  10. ^ Gift of Horace W. Carpentier (1914). Second supplement to Who's who in India [microform]: brought up to 1914. Retrieved from http://www.archive.org/stream/secondsupplement00luckrich/secondsupplement00luckrich_djvu.txt
  11. ^ Extraordinary (1897, January 1).The Gazette of India. Published by Authority. Retrieved from http://dspace.wbpublibnet.gov.in:8080/dspace/bitstream/10689/10752/12/Extraordinary_JAN-1.pdf

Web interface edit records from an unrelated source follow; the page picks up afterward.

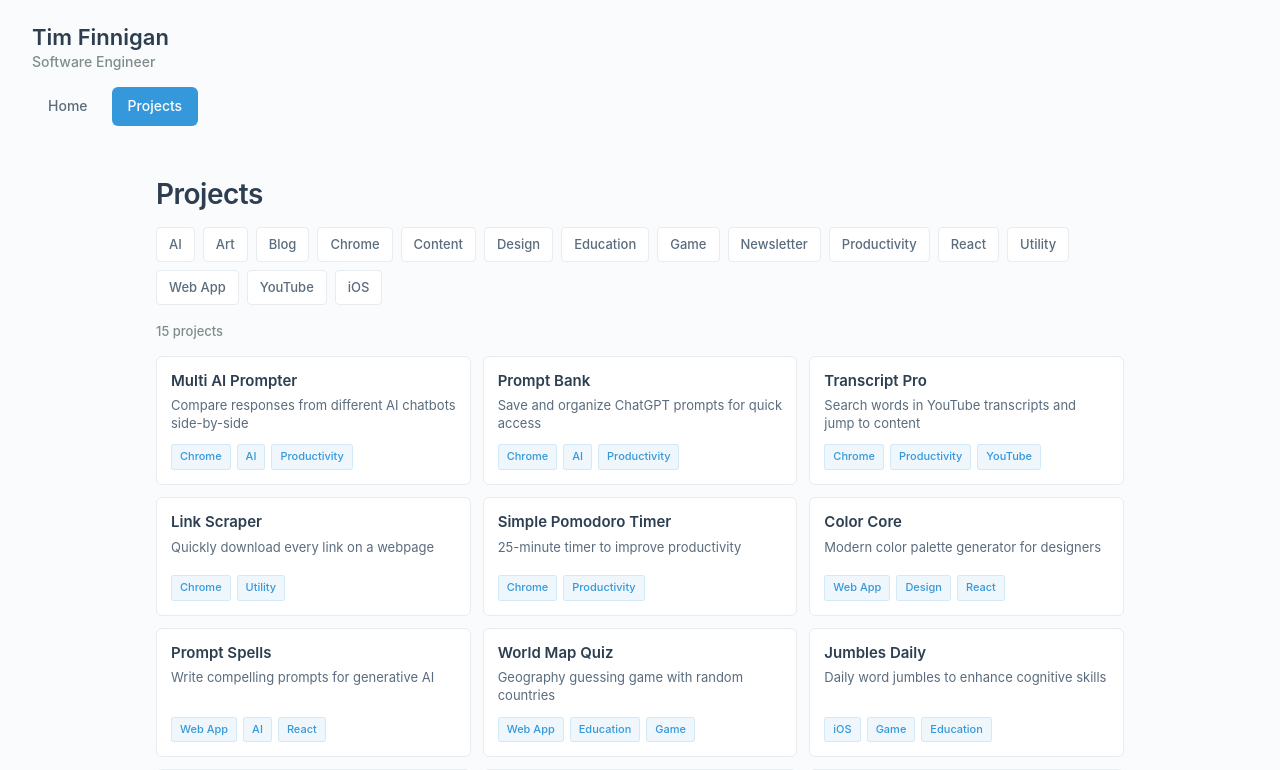
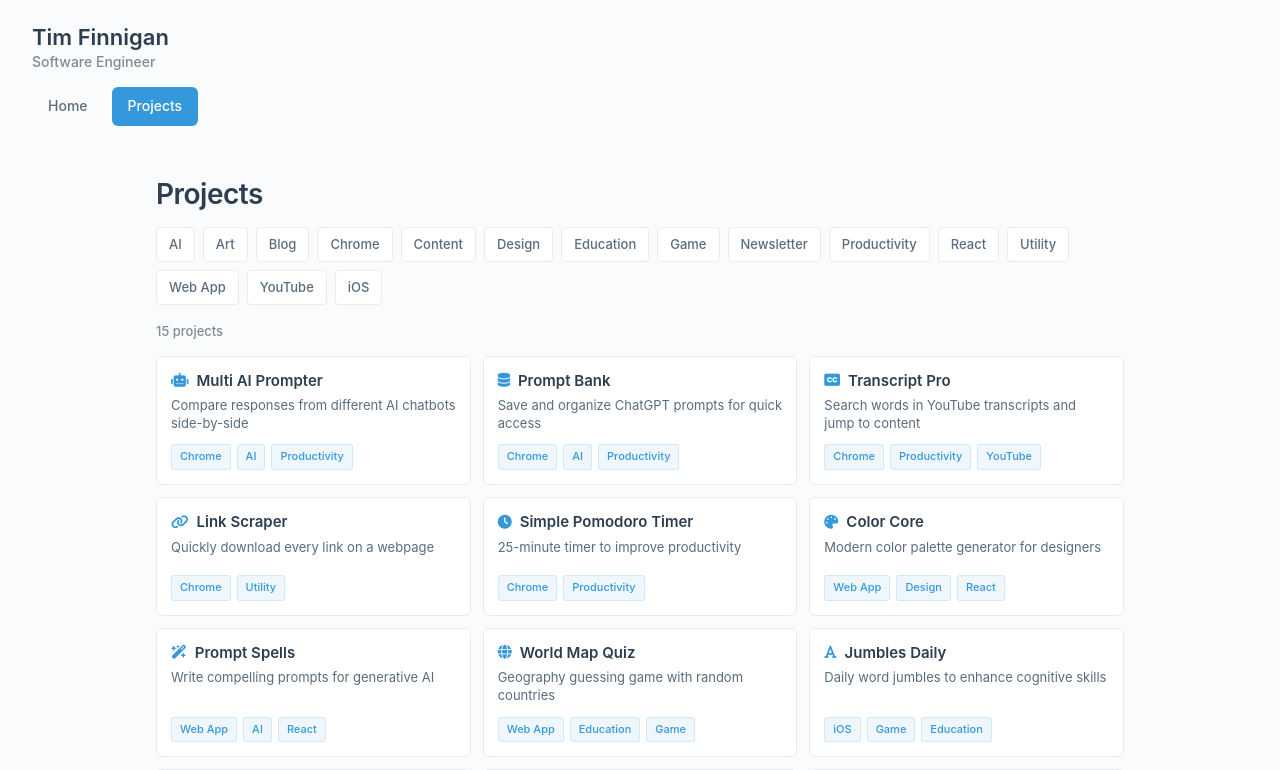
Before and after one commit to TimFinnigan/tim-finnigan-homepage, a React (Create React App) app: page /projects in a window 1280 px wide. Shown: the top 770 px of the page. Built offline with nearby package versions, Linux system fonts and the light colour scheme.

Commit message:
update index.html to include Font Awesome stylesheet, enhance project cards with icons in projects.js, and improve CSS styling for project cards

```diff
--- a/public/index.html
+++ b/public/index.html
@@ -33,6 +33,12 @@
 		integrity="sha384-ggOyR0iXCbMQv3Xipma34MD+dH/1fQ784/j6cY/iJTQUOhcWr7x9JvoRxT2MZw1T"
 		crossorigin="anonymous"
 	/>
+	<link
+		rel="stylesheet"
+		href="https://cdnjs.cloudflare.com/ajax/libs/font-awesome/6.5.1/css/all.min.css"
+		integrity="sha512-DTOQO9RWCH3ppGqcWaEA1BIZOC6xxalwEsw9c2QQeAIftl+Vegovlnee1c9QX4TctnWMn13TZye+giMm8e2LwA=="
+		crossorigin="anonymous"
+	/>
 	<title>Tim Finnigan</title>
 	</head>
 	<body>
--- a/src/index.css
+++ b/src/index.css
@@ -456,6 +456,10 @@ code {
   display: block;
 }
 
+.project-card-link:hover {
+  text-decoration: none;
+}
+
 .project-card-minimal {
   background: white;
   border: 1px solid #e8ecef;
@@ -485,6 +489,15 @@ code {
   margin: 0 0 0.375rem 0;
   padding: 0;
   line-height: 1.3;
+  display: flex;
+  align-items: center;
+  gap: 0.5rem;
+}
+
+.project-icon {
+  color: #3498db;
+  font-size: 0.875rem;
+  flex-shrink: 0;
 }
 
 .project-description {
--- a/src/projects.js
+++ b/src/projects.js
@@ -5,91 +5,106 @@ const allProjects = [
 		title: 'Multi AI Prompter',
 		description: 'Compare responses from different AI chatbots side-by-side',
 		link: 'https://chromewebstore.google.com/detail/multi-ai-prompter/ofcmkfknkfadepedefhcjamookaefmdh',
-		tags: ['Chrome', 'AI', 'Productivity']
+		tags: ['Chrome', 'AI', 'Productivity'],
+		icon: 'fa-solid fa-robot'
 	},
 	{
 		title: 'Prompt Bank',
 		description: 'Save and organize ChatGPT prompts for quick access',
 		link: 'https://chromewebstore.google.com/detail/prompt-bank/kdedonmmhnfdcgdnippppjpcbogfhjic',
-		tags: ['Chrome', 'AI', 'Productivity']
+		tags: ['Chrome', 'AI', 'Productivity'],
+		icon: 'fa-solid fa-database'
 	},
 	{
 		title: 'Transcript Pro',
 		description: 'Search words in YouTube transcripts and jump to content',
 		link: 'https://chromewebstore.google.com/detail/transcript-pro/hencphkahebnmpiocnbjeojmpmiafpfc',
-		tags: ['Chrome', 'Productivity', 'YouTube']
+		tags: ['Chrome', 'Productivity', 'YouTube'],
+		icon: 'fa-solid fa-closed-captioning'
 	},
 	{
 		title: 'Link Scraper',
 		description: 'Quickly download every link on a webpage',
 		link: 'https://chrome.google.com/webstore/detail/link-scraper/apdmmebfdjlefbomdafjgbfjipjocdof',
-		tags: ['Chrome', 'Utility']
+		tags: ['Chrome', 'Utility'],
+		icon: 'fa-solid fa-link'
 	},
 	{
 		title: 'Simple Pomodoro Timer',
 		description: '25-minute timer to improve productivity',
 		link: 'https://chrome.google.com/webstore/detail/plfdidllminimcdbbfmapikbbbdjlbna',
-		tags: ['Chrome', 'Productivity']
+		tags: ['Chrome', 'Productivity'],
+		icon: 'fa-solid fa-clock'
 	},
 	{
 		title: 'Color Core',
 		description: 'Modern color palette generator for designers',
 		link: 'https://timfinnigan.github.io/color-core/',
-		tags: ['Web App', 'Design', 'React']
+		tags: ['Web App', 'Design', 'React'],
+		icon: 'fa-solid fa-palette'
 	},
 	{
 		title: 'Prompt Spells',
 		description: 'Write compelling prompts for generative AI',
 		link: 'https://promptspells.com',
-		tags: ['Web App', 'AI', 'React']
+		tags: ['Web App', 'AI', 'React'],
+		icon: 'fa-solid fa-wand-magic-sparkles'
 	},
 	{
 		title: 'World Map Quiz',
 		description: 'Geography guessing game with random countries',
 		link: 'https://worldmapquiz.com',
-		tags: ['Web App', 'Education', 'Game']
+		tags: ['Web App', 'Education', 'Game'],
+		icon: 'fa-solid fa-globe'
 	},
 	{
 		title: 'Jumbles Daily',
 		description: 'Daily word jumbles to enhance cognitive skills',
 		link: 'https://apps.apple.com/us/app/jumbles-daily/id6478874178',
-		tags: ['iOS', 'Game', 'Education']
+		tags: ['iOS', 'Game', 'Education'],
+		icon: 'fa-solid fa-font'
 	},
 	{
 		title: 'Painting Puzzles',
 		description: 'Learn art history through portrait puzzles',
 		link: 'https://apps.apple.com/tn/app/painting-puzzles/id6743689185',
-		tags: ['iOS', 'Game', 'Art']
+		tags: ['iOS', 'Game', 'Art'],
+		icon: 'fa-solid fa-palette'
 	},
 	{
 		title: 'Block Road',
 		description: 'Fast-paced obstacle avoidance game',
 		link: 'https://apps.apple.com/tn/app/block-road/id6743721349',
-		tags: ['iOS', 'Game']
+		tags: ['iOS', 'Game'],
+		icon: 'fa-solid fa-road'
 	},
 	{
 		title: 'Pod Gems',
 		description: 'Newsletter sharing insights from podcasts',
 		link: 'https://www.podgems.com/',
-		tags: ['Newsletter', 'Content']
+		tags: ['Newsletter', 'Content'],
+		icon: 'fa-solid fa-microphone'
 	},
 	{
 		title: 'Five Takeaways',
 		description: 'Key takeaways from influential books',
 		link: 'https://fivetakeaways.com',
-		tags: ['Web App', 'Content', 'React']
+		tags: ['Web App', 'Content', 'React'],
+		icon: 'fa-solid fa-book'
 	},
 	{
 		title: 'Learn Code By Doing',
 		description: 'Code tutorials on web-scraping and APIs',
 		link: 'https://learncodebydoing.com',
-		tags: ['Blog', 'Education', 'React']
+		tags: ['Blog', 'Education', 'React'],
+		icon: 'fa-solid fa-code'
 	},
 	{
 		title: 'The Frontier',
 		description: 'Newsletter covering AI developments',
 		link: 'https://www.thefrontier.ai/',
-		tags: ['Newsletter', 'AI', 'Content']
+		tags: ['Newsletter', 'AI', 'Content'],
+		icon: 'fa-solid fa-rocket'
 	}
 ];
 
@@ -102,7 +117,10 @@ const ProjectCard = ({ project }) => (
 	>
 		<div className="project-card-minimal">
 			<div className="project-card-content">
-				<h3 className="project-title">{project.title}</h3>
+				<h3 className="project-title">
+					<i className={`${project.icon} project-icon`}></i>
+					{project.title}
+				</h3>
 				<p className="project-description">{project.description}</p>
 			</div>
 			<div className="project-tags">
```
Lines whose indentation alone changed are shown as unchanged.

  12. ^ Lethbridge, Roper. The golden book of India: a genealogical and biograhical dictionary of the ruling princes, chiefs, nobles, and other personages, titled or decorated, of the Indian empire, with an appendix for Ceylon. Retrieved from http://www.ebooksread.com/authors-eng/roper-lethbridge/the-golden-book-of-india-a-genealogical-and-biograhical-dictionary-of-the-rulin-hci/page-4-the-golden-book-of-india-a-genealogical-and-biograhical-dictionary-of-the-rulin-hci.shtml
  13. ^ Proceedings of the Thirteenth Meeting of the Central Advisory Board of Education in India (1947, January 9, 10, 11). Central Advisory Board of Education. Retrieved from http://www.education.nic.in/cd50years/g/12/2D/122D0101.htm
  14. ^ Thirteenth Meeting of the Central Advisory Board of Education Held at Bombay on 9th, 10th and, 11th January, 1947 (1947, January 9, 10, 11). Central Advisory Board of Education. Retrieved from http://www.education.nic.in/cd50years/g/12/3H/123H0503.htm
  15. ^ a b c d e Khalequzzaman, Badru Mohammad (2006). Tala Upojelar Itihash-Oitijjo, "History-Heritage of Tala Upazila", p. 96. Dhaka, Bangladesh: Ittadi Grontho Prokash.
  16. ^ a b c Khalequzzaman, Badru Mohammad (2006). Tala Upojelar Itihash-Oitijjo, "History-Heritage of Tala Upazila", p. 99. Dhaka, Bangladesh: Ittadi Grontho Prokash.

External links[edit]